Self-control is the underlying factor which, marks the character of man’s conduct. It is the directing influence in character building and should therefore receive intent cultivation and maintenance. The power lies within man to elevate his character to almost limitless heights. He possesses the master key but his progress or retrogression depend largely upon himself. True, all power rests with Allah but He helps those who help themselves: Self-control governed every act, word and movement of the Holy Prophet Muhammad (may peace be on him). He never swerved from his path of duty and exercised the utmost patience under the severest hardships and provocations. He was the embodiment of charm, patience, forbearance, truthfulness, honesty, courage, justice and all the other noble virtues of Islam. He was indeed - as Hadhrat Ayesha declared, an embodiment of the Holy Qur’an. Self-control moulds the character of a happy life: ‘He alone is happy who is free from hatred and malice and has his passions under control. ’Self control increases self-respect: ‘Respect yourself or no one will respect you.’ (Proverb). Self-control also attracts respect: ‘He who maintains self-respect is never degraded in the sight of others.' (Hadhrat Ali (ra) ). Self-control develops the virtue of all virtues - patience: “O you who believe be patient and enjoin patience and be firm and fear Allah that you may prosper “ (Surah, 3 : Verse.199)
Self-control fosters obedience without which no belief can make progress on the right path: “O you who believe, obey Allah and obey the apostle and those in authority among you (Surah, 4 : Verse, 59) Developing the art of self-control ranks among the higher and most rewarding of education; but it should be remembered that the best instruction can only be of help to the extent to which it is put into practice.

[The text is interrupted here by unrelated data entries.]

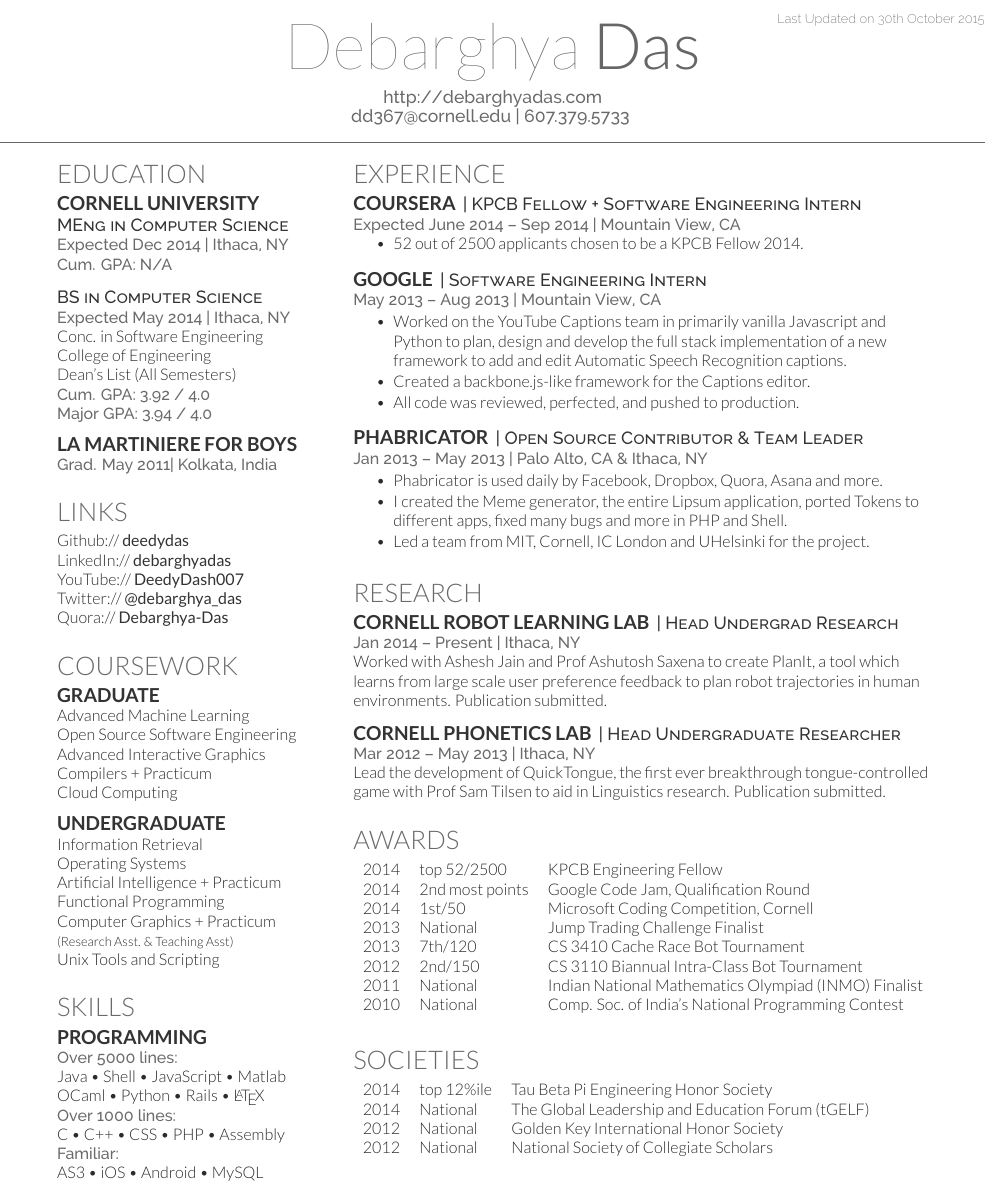
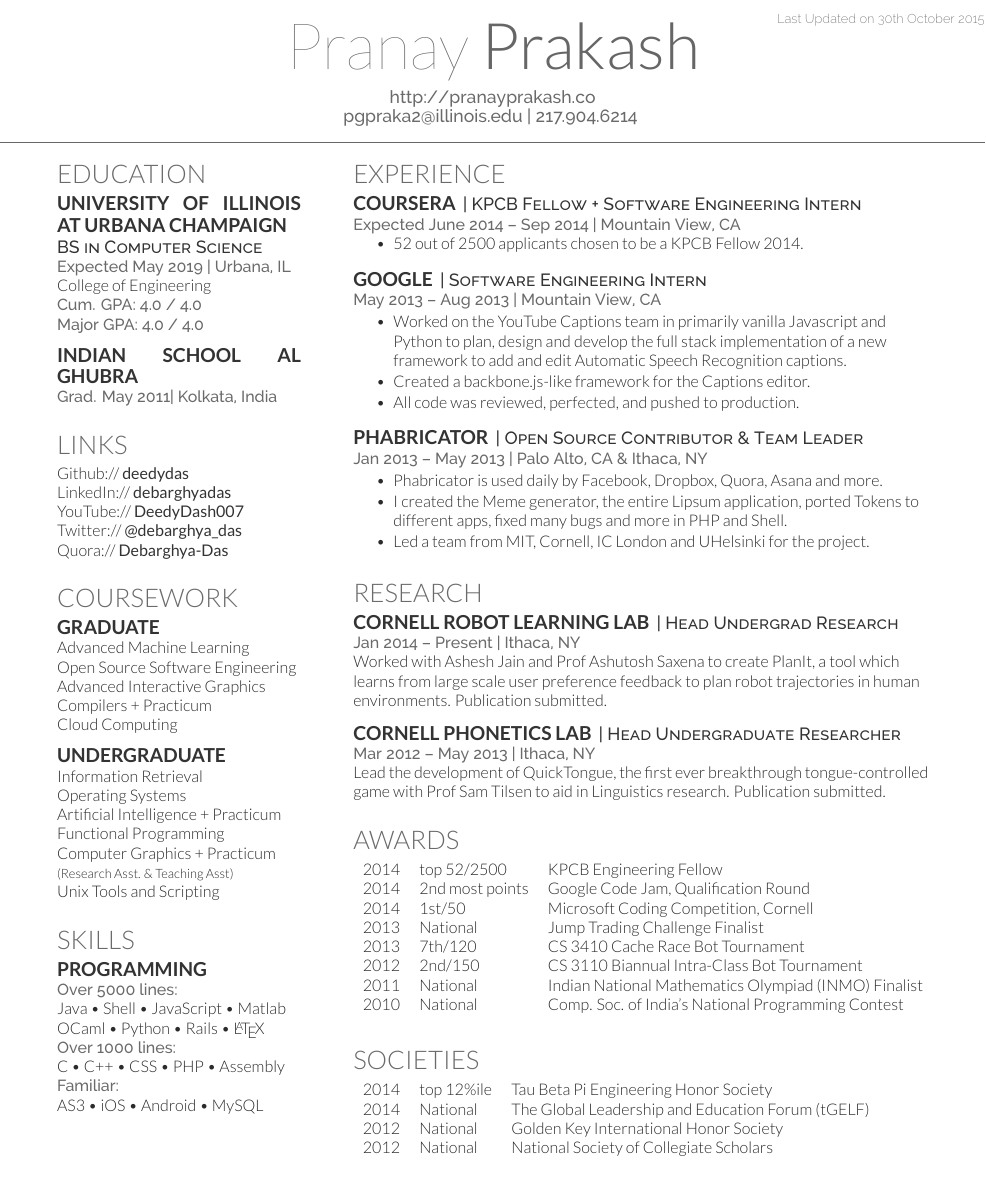
Before and after one commit to pranaygp/resume, a LaTeX CV (main.tex): part of the page, cut so that both start at the same text. Compiled offline with XeLaTeX.

Commit message:
Update on Overleaf.

```diff
--- a/main.tex
+++ b/main.tex
@@ -63,8 +63,8 @@
 %%%%%%%%%%%%%%%%%%%%%%%%%%%%%%%%%%%%%%
 
 
-\namesection{Debarghya}{Das}{ \urlstyle{same}\url{http://debarghyadas.com} \\
-\href{mailto:dd367@cornell.edu}{dd367@cornell.edu} | 607.379.5733
+\namesection{Pranay}{Prakash}{ \urlstyle{same}\url{http://pranayprakash.co} \\
+\href{mailto:pgpraka2@illinois.edu}{pgpraka2@illinois.edu} | 217.904.6214
 }
 
 %%%%%%%%%%%%%%%%%%%%%%%%%%%%%%%%%%%%%%
@@ -73,7 +73,7 @@
 %
 %%%%%%%%%%%%%%%%%%%%%%%%%%%%%%%%%%%%%%
 
-\begin{minipage}[t]{0.33\textwidth}
+\begin{minipage}[t]{0.28\textwidth}
 
 %%%%%%%%%%%%%%%%%%%%%%%%%%%%%%%%%%%%%%
 %     EDUCATION
@@ -81,22 +81,15 @@
 
 \section{Education}
 
-\subsection{Cornell University}
-\descript{MEng in Computer Science}
-\location{Expected Dec 2014 | Ithaca, NY \\ Cum. GPA: N/A}
+\subsection{University Of Illinois at Urbana Champaign}
+\descript{BS in Computer Science}
+\location{Expected May 2019 | Urbana, IL}
+College of Engineering \\
+\location{ Cum. GPA: 4.0 / 4.0 \\
+Major GPA: 4.0 / 4.0}
 \sectionsep
 
-
-\descript{BS in Computer Science}
-\location{Expected May 2014 | Ithaca, NY}
-Conc. in Software Engineering \\
-College of Engineering \\
-Dean's List (All Semesters) \\
-\location{ Cum. GPA: 3.92 / 4.0 \\
-Major GPA: 3.94 / 4.0}
-\sectionsep
-
-\subsection{La Martiniere for Boys}
+\subsection{Indian School Al Ghubra}
 \location{Grad. May 2011|  Kolkata, India}
 \sectionsep
 
```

Self-control is not a gift but an accomplishment; and the secret of accomplishment is concentration which transmutes strong desires and mental visions into physical realities. We are the architects of our own souls and Allah is our Guide and Helper.